__Provided records__:
· · · · ·

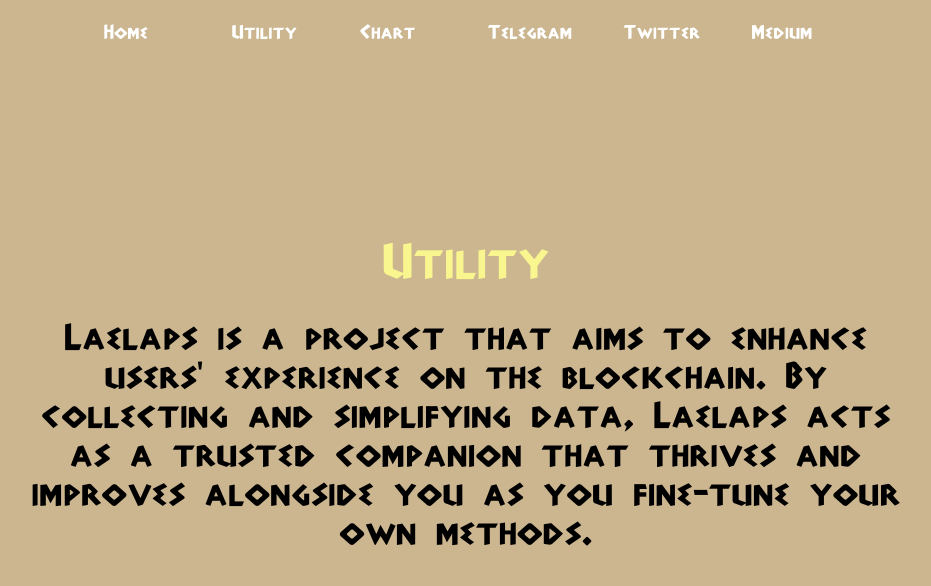
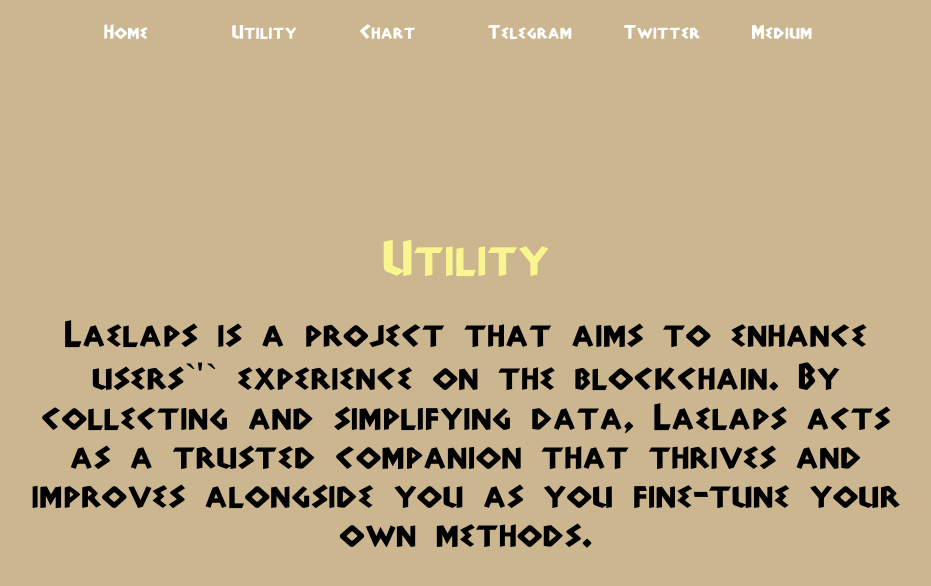
Before and after one commit to oscarthedev15/laelaps, a Next.js app in the folder laelaps/: page /Utility in a window 1280 px wide. Shown: the top 586 px of the page, without its empty margins (174-1105 px from the left). Built offline with nearby package versions, Linux system fonts and the light colour scheme; what @thirdweb-dev/react would draw is missing.

Commit message:
apostrophe issue

```diff
--- a/laelaps/pages/Utility.js
+++ b/laelaps/pages/Utility.js
@@ -6,8 +6,8 @@ export default function Utility() {
       <br />
 
       <div className={styles.textMain}>
-        Laelaps is a project that aims to enhance users' experience on the
-        blockchain. By collecting and simplifying data, Laelaps acts as a
+        Laelaps is a project that aims to enhance users`&apos;` experience on
+        the blockchain. By collecting and simplifying data, Laelaps acts as a
         trusted companion that thrives and improves alongside you as you
         fine-tune your own methods.
       </div>
```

· · · · ·

When a line in the material above holds the word "collecting", copy that line.

-        blockchain. By collecting and simplifying data, Laelaps acts as a
+        the blockchain. By collecting and simplifying data, Laelaps acts as a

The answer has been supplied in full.